The excessively hot weather rocked the state, and the situation was so dire that California declared a statewide Stage 3 emergency for the first time since 2001.
The reaction of several leading Republican lawmakers in Texas at the time was not sympathy, but rather to mock Democrats leading the reliably blue California.
But now Texas is facing a devastating winter storm of its own — with record-low temperatures, impassable roads, and the state’s electric grid operator losing control of the power supply all at play — and the cohort that directed ire at politicians on the other side of the aisle are facing pushback for what some viewed as a callous response.
President Biden declared over the weekend that “an emergency exists” in Texas and ordered “federal assistance to supplement state and local response efforts due to the emergency condition” resulting from the storm.
Texas Senator Ted Cruz — who has been up against considerable blowback for other political moves as of late — was among those whose tweets about California last year resurfaced Tuesday night, as millions of his constituents remained without access to electricity.
In a tweet from last August that has since racked up a number of responses, Cruz directed aim at New York Representative Alexandria Ocasio-Cortez — a champion of the Green New Deal — and Joe Biden and Kamala Harris, who were in the midst of running for president and vice president.
Cruz claimed that the trio wanted to make California’s “failed energy policy the standard nationwide.”
“California is now unable to perform even basic functions of civilization, like having reliable electricity,” he said. “Hope you don’t like air conditioning!”

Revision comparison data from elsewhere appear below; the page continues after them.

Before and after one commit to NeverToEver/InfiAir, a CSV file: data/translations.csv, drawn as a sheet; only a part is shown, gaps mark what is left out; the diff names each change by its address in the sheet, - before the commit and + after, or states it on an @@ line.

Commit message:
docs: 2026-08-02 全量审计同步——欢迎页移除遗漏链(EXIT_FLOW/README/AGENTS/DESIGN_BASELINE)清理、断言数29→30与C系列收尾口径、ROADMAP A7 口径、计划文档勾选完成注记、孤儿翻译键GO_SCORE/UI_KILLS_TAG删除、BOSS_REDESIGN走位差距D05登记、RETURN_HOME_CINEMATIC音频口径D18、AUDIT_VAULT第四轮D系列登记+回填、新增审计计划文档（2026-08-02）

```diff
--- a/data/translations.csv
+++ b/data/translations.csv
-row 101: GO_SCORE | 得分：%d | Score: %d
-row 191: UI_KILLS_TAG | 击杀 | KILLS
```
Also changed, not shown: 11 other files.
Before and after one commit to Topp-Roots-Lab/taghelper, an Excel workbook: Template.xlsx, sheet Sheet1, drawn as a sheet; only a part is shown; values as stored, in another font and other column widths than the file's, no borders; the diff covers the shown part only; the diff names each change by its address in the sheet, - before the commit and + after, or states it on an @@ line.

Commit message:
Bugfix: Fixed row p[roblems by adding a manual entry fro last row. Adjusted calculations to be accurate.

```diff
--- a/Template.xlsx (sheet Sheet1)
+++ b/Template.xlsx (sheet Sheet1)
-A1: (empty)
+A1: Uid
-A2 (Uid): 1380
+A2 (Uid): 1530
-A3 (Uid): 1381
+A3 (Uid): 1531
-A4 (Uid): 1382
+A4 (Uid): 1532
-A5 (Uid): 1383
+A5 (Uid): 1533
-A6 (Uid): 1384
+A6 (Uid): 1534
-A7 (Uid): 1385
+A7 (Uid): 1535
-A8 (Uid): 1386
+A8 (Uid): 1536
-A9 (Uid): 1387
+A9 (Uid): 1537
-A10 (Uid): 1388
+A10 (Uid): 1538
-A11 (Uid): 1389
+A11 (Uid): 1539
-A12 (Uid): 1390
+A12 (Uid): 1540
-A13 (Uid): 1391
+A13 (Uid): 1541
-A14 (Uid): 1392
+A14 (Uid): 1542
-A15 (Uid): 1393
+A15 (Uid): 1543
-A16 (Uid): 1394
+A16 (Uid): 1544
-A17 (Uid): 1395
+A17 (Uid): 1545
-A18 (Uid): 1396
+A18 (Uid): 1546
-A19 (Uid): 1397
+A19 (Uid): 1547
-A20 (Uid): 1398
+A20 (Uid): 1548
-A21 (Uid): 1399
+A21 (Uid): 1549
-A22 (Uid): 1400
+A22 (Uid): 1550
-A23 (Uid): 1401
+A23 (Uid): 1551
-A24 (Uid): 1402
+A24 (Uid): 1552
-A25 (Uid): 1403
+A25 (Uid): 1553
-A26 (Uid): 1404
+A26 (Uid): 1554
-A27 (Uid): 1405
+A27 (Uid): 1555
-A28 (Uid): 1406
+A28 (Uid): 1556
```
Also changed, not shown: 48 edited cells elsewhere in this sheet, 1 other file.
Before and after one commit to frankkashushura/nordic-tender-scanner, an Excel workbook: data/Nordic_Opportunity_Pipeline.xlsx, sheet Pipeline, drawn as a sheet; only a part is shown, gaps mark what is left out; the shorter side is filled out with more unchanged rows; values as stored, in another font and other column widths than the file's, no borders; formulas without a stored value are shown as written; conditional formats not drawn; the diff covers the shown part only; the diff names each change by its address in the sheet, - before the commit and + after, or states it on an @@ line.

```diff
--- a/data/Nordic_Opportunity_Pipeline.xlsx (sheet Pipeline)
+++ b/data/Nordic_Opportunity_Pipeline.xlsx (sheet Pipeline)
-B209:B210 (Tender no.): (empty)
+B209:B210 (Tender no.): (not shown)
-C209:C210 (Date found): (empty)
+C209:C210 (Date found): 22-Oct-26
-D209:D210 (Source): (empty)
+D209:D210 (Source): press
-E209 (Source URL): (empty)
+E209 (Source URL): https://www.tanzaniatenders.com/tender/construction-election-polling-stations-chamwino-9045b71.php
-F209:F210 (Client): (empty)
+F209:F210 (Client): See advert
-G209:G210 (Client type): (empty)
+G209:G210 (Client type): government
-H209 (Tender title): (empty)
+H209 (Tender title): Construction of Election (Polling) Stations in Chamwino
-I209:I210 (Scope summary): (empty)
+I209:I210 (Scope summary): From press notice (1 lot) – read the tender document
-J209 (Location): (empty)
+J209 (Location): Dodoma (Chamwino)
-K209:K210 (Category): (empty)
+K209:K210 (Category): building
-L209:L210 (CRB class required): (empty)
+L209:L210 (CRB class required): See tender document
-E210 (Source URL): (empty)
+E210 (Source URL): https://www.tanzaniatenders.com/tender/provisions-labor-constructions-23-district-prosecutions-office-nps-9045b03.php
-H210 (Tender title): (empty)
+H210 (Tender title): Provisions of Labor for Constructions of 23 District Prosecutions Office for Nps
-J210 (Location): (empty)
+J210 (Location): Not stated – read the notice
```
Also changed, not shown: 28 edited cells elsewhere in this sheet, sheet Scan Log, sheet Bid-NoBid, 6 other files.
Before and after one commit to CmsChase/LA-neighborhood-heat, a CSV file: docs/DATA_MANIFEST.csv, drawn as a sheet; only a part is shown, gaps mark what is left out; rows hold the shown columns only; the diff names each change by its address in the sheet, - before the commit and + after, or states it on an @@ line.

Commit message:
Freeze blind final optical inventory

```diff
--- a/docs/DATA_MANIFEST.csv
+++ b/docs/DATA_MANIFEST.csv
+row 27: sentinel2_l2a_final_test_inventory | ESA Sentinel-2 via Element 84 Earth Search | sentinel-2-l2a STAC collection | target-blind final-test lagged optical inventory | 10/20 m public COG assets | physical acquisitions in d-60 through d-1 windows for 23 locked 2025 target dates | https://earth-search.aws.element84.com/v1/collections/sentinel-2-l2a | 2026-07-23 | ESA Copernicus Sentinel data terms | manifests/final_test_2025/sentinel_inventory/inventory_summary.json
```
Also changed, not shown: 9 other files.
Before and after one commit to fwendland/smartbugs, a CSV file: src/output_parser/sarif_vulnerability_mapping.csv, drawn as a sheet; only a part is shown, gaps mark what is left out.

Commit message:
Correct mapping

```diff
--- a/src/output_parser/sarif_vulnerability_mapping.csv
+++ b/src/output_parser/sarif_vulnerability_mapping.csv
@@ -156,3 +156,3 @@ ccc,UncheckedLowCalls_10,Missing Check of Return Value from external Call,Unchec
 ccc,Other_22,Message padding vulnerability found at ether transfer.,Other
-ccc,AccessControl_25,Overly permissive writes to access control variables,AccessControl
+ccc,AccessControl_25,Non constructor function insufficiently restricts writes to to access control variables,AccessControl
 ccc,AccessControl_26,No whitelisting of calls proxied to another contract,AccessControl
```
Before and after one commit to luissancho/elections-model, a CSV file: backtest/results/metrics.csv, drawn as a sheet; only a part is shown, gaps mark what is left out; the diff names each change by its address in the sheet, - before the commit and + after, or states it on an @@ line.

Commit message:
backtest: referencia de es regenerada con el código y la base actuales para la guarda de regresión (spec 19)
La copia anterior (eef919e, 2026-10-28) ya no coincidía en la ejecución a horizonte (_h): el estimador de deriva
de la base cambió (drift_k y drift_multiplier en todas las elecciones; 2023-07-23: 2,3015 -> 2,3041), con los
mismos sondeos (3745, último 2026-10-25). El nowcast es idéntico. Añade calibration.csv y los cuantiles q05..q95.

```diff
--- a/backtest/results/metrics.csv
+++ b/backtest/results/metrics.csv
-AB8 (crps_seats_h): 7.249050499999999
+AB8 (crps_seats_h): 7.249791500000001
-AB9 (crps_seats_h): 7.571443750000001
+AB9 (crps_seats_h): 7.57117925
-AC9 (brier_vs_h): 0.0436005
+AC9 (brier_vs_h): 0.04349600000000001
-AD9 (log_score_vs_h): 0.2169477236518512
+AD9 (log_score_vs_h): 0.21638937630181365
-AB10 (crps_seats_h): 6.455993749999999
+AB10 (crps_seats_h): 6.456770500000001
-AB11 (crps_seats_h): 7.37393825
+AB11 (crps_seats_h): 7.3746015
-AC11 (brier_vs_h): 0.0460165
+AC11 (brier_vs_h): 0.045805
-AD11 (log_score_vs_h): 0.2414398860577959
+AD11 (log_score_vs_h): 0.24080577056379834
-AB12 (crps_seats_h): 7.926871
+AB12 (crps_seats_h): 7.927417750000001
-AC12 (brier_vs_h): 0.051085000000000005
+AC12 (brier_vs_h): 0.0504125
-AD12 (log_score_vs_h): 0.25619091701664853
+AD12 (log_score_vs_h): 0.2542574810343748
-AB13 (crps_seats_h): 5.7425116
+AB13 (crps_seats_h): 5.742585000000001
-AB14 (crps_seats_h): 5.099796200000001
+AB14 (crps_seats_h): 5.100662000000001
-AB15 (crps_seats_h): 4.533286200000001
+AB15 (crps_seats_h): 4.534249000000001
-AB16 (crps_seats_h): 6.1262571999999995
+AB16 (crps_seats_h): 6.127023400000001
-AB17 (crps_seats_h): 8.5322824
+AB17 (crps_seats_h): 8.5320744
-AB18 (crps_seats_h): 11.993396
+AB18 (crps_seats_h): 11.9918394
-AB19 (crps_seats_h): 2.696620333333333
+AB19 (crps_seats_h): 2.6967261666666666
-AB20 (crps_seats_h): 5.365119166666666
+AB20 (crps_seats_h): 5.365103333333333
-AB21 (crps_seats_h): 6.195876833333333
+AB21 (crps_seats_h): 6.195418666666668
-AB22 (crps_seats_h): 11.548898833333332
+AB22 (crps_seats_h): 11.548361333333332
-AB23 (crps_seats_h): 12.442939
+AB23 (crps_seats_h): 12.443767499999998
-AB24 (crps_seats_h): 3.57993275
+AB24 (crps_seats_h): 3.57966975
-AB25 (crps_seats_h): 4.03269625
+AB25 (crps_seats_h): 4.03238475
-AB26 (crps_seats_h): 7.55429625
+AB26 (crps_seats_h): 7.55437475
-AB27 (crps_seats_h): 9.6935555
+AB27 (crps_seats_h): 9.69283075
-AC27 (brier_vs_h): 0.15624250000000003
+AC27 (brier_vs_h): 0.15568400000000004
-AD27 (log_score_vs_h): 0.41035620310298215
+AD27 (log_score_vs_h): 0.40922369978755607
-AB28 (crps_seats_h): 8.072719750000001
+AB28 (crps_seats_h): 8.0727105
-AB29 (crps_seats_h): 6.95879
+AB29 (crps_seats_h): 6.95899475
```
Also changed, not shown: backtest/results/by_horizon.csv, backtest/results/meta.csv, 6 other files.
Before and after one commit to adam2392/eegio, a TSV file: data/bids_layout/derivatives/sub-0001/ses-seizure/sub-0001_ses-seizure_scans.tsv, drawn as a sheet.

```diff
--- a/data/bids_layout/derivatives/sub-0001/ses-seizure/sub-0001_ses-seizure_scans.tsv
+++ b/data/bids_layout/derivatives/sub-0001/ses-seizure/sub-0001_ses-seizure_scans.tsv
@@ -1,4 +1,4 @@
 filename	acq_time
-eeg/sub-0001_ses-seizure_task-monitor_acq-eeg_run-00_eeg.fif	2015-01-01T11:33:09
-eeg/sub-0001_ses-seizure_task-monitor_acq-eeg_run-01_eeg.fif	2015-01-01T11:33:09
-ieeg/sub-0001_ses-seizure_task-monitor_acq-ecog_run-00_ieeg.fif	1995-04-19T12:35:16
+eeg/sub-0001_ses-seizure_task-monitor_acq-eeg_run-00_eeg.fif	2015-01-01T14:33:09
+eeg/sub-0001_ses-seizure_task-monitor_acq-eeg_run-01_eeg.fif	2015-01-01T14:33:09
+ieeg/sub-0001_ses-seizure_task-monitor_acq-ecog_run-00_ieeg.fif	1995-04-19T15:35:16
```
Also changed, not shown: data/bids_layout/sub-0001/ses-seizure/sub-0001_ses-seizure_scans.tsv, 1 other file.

This week, some have pointed to Cruz’s comments as hypocritical, given many Texas residents are suffering through freezing temperatures and dangerous conditions that the state, which relies on natural gas for power, was largely unprepared for.
Dallas resident Brandon Friedman compared the response of Cruz and fellow Republicans Attorney General Ken Paxton and Lieutenant Governor Dan Patrick to the California power outages.
With a photo of his bathtub from Tuesday morning — which he called “a literal block of ice” — attached to his tweet, Friedman posted the trio’s statements on the blackouts in California from last August and September.
“This is what happens when the Democrats are left in charge,” Patrick wrote. “Why California’s liberal climate policies are causing electricity blackouts.”
“California’s politicians did this, not the heat,” Paxton added.
At least one Texas politician has doubled down on his response from last year. US Representative Dan Crenshaw quote-tweeted the mayor of Los Angeles in September with a message that read, “Alexa, show me what happens when you let Democrats control energy policy.”
On Tuesday, Crenshaw found a way to pin blame on California again, saying, “Texas’s biggest mistake was learning too many renewable energy lessons from California.”
#1: It’s a once in a century weather event. California has constant energy problems and high prices.— Dan Crenshaw (@DanCrenshawTX) February 16, 2021
#2: The reason for blackouts is complex, but in summary: Texas took too many lessons from Cali, over-subsidized renewables, & pushed out baseload energy like natural gas.
Cruz, for his part, was contrite once his previous remarks came to light. The senator wrote that he had “no defense,” adding a shrugging emoji to his response to the backlash.
“A blizzard strikes Texas & our state shuts down,” he wrote. “Not good. Stay safe!”